Task goal:
Give the records back exactly as written, but without the images.

Record extracts:

________

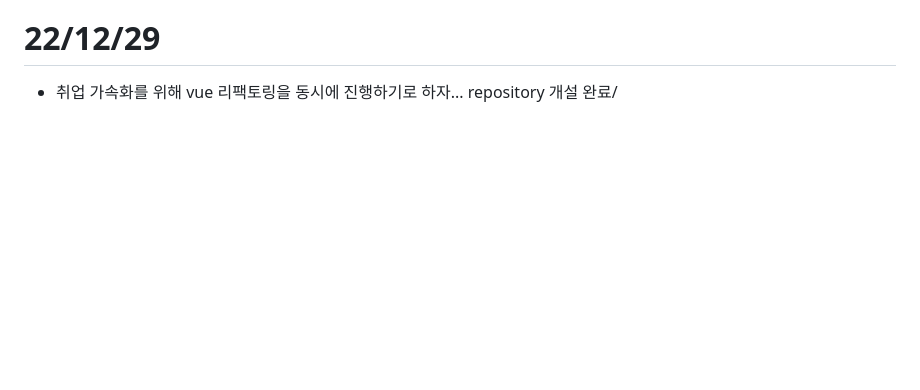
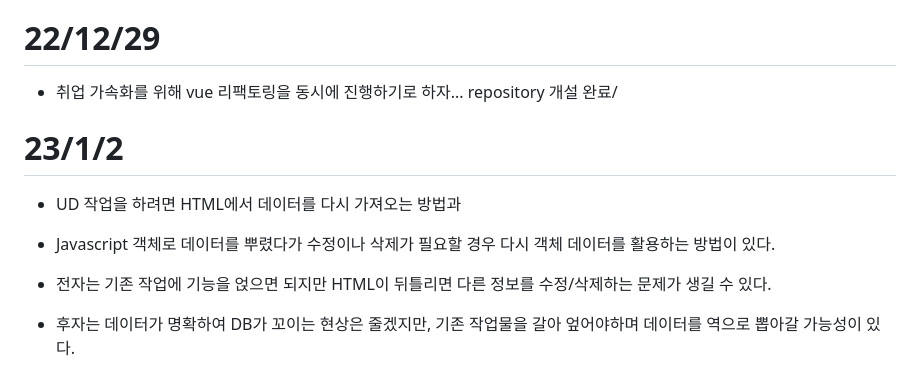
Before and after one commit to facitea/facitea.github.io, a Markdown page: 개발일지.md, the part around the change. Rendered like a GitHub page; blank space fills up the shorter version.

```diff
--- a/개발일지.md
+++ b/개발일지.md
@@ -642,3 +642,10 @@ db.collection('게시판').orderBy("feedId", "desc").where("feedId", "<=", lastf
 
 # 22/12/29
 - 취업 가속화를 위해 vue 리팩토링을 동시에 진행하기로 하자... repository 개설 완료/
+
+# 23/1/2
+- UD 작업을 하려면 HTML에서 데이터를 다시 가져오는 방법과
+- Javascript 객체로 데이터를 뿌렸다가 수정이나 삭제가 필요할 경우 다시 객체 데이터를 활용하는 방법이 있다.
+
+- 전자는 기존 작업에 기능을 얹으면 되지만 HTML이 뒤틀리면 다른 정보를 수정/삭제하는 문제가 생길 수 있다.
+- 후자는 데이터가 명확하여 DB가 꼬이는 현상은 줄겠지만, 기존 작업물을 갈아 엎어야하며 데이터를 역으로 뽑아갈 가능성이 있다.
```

________

Completed task:
Before and after one commit to facitea/facitea.github.io, a Markdown page: 개발일지.md, the part around the change. Rendered like a GitHub page; blank space fills up the shorter version.

```diff
--- a/개발일지.md
+++ b/개발일지.md
@@ -642,3 +642,10 @@ db.collection('게시판').orderBy("feedId", "desc").where("feedId", "<=", lastf
 
 # 22/12/29
 - 취업 가속화를 위해 vue 리팩토링을 동시에 진행하기로 하자... repository 개설 완료/
+
+# 23/1/2
+- UD 작업을 하려면 HTML에서 데이터를 다시 가져오는 방법과
+- Javascript 객체로 데이터를 뿌렸다가 수정이나 삭제가 필요할 경우 다시 객체 데이터를 활용하는 방법이 있다.
+
+- 전자는 기존 작업에 기능을 얹으면 되지만 HTML이 뒤틀리면 다른 정보를 수정/삭제하는 문제가 생길 수 있다.
+- 후자는 데이터가 명확하여 DB가 꼬이는 현상은 줄겠지만, 기존 작업물을 갈아 엎어야하며 데이터를 역으로 뽑아갈 가능성이 있다.
```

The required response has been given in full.